Once the framework and processes were established, best practices were outlined in 2009 in Manitoba Fair Practices for the Assessment and Recognition of Internationally Educated Applicants. This document became a lens regulators can use to review their practices and ensure they are fair for all applicants. The document recognizes that regulators themselves are best able to set and maintain occupational practice standards to ensure applicants are qualified to work safely, competently and ethically.

Today | QR Process Model

Throughout its evolution, the QR Process Model has been based on a commitment to understanding the individual seeking to be recognized. Today, the province continues to lead the way, with the fundamental understanding that it is the process that needs to change, not the individual being assessed. Ours is an excellent track record thanks to the ability and willingness of stakeholders to customize QR methods in ways that provide the greatest chance of success. Improved methods of communication have helped everyone involved better understand the QR journey and prepare for its many steps.
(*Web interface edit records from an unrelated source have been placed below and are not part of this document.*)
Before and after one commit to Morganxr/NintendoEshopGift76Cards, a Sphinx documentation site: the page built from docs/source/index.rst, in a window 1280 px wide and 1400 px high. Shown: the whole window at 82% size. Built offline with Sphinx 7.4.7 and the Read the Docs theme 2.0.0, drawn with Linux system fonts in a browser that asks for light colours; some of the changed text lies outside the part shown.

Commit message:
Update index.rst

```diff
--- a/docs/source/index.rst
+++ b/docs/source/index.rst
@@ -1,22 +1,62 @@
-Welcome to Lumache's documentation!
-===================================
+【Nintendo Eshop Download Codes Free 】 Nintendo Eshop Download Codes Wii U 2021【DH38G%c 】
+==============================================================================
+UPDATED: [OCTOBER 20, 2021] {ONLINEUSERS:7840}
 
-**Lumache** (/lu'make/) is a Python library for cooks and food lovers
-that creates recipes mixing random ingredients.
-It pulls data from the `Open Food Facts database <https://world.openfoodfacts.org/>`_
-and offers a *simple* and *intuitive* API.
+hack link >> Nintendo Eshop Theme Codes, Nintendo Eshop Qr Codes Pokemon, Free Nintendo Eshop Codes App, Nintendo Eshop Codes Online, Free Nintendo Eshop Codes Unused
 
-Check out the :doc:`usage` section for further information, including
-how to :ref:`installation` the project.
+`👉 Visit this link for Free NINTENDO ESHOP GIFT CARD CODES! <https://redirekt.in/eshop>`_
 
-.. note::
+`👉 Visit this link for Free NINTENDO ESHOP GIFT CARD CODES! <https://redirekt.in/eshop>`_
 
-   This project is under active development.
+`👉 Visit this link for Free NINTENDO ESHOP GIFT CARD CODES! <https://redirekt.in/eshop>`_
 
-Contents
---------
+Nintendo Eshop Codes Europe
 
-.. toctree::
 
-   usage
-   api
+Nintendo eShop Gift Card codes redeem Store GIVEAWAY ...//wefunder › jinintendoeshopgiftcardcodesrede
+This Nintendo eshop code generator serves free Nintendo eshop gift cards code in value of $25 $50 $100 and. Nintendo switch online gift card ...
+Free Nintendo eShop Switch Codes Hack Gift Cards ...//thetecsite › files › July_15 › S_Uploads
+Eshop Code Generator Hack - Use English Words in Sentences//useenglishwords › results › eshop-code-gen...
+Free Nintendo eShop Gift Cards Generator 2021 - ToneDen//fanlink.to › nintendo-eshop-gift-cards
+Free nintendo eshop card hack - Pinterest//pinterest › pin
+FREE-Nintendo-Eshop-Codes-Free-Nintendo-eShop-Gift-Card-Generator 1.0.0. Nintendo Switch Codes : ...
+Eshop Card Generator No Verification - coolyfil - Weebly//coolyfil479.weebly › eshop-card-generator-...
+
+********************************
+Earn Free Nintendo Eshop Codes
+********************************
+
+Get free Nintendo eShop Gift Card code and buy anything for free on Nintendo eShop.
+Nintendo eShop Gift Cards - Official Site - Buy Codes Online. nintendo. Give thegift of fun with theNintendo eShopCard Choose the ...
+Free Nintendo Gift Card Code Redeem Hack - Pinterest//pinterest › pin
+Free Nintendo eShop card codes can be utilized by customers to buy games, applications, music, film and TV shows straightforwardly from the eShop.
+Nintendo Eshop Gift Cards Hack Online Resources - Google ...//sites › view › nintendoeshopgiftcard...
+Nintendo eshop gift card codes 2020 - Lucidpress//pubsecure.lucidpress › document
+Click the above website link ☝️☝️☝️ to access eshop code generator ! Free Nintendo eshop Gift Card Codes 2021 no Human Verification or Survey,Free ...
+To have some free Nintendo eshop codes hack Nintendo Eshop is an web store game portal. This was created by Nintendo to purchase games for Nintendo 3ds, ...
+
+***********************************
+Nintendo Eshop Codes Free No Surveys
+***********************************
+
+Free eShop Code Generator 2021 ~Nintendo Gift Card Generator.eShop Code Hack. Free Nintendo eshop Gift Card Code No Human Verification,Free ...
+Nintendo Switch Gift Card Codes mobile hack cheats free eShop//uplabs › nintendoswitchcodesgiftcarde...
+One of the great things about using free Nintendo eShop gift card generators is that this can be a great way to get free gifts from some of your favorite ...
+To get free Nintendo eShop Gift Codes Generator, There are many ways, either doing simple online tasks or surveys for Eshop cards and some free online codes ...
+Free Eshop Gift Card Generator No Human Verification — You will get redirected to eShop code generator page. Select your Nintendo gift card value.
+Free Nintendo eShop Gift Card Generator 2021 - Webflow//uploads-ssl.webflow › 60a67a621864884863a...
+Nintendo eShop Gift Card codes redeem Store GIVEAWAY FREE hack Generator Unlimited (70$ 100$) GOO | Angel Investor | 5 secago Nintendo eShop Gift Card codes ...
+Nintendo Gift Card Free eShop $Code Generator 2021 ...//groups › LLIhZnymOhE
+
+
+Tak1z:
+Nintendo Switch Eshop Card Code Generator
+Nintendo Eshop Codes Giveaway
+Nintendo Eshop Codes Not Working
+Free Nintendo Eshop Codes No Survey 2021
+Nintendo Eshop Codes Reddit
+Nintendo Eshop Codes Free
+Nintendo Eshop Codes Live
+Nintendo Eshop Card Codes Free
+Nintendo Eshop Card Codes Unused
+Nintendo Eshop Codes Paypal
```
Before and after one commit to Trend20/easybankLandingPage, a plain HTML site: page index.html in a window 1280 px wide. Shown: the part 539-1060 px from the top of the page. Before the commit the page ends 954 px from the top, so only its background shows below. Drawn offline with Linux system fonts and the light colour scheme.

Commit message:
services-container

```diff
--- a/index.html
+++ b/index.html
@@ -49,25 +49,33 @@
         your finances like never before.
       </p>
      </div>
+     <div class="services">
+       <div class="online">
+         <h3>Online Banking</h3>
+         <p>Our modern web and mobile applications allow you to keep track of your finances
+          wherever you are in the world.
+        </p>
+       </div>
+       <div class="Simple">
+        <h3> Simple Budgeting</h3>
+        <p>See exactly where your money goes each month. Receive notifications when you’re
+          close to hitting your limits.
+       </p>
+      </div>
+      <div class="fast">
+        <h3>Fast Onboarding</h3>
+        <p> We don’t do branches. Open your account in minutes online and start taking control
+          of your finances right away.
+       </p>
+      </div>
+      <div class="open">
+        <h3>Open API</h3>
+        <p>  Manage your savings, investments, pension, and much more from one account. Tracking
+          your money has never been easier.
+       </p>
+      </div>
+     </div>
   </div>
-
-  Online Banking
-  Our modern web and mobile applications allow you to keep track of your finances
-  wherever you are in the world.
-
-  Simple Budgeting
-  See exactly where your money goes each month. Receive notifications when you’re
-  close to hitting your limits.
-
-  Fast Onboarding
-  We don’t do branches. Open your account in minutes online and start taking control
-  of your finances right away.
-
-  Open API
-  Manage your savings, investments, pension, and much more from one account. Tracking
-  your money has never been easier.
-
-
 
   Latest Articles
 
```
Contact OMFC for a printed copy of the Process Model for Qualification Recognition.

Collaboration and Continuous Learning

Among the many positive changes that have occurred in Manitoba over the years is the understanding that QR takes a team approach. Our success is a credit to supportive regulators, educational institutions, employers and agencies all dedicated to helping internationally trained professionals achieve their potential. This atmosphere of collaboration and continuous learning has allowed us to develop an increasingly integrated, clearly defined and responsive QR model in Manitoba.

New Thinking, New Resources

In support of these efforts, we have seen the creation of exciting new pilot programs in our universities aimed at gap training. Others, such as the Report Writing Program created by the Certified Technicians and Technologists Association of Manitoba (CTTAM) and the Internationally Educated Qualifications Program (IEQP) offered by the Manitoba Child Care Association—both developed in cooperation with Manitoba Labour and Immigration—seek to remove barriers that had previously rendered many capable people unemployed or underemployed.

Report to the Minister

Download the Report to the Minister 2015-2017

OMFC Presentations

Download the latest OMFC PowerPoint presentations


Learn about upcoming events

Registration Reviews & Action Plans

Read regulators’ Registration Review Reports and Action Plans

Journeys to Recognition

Internationally educated professionals tell their stories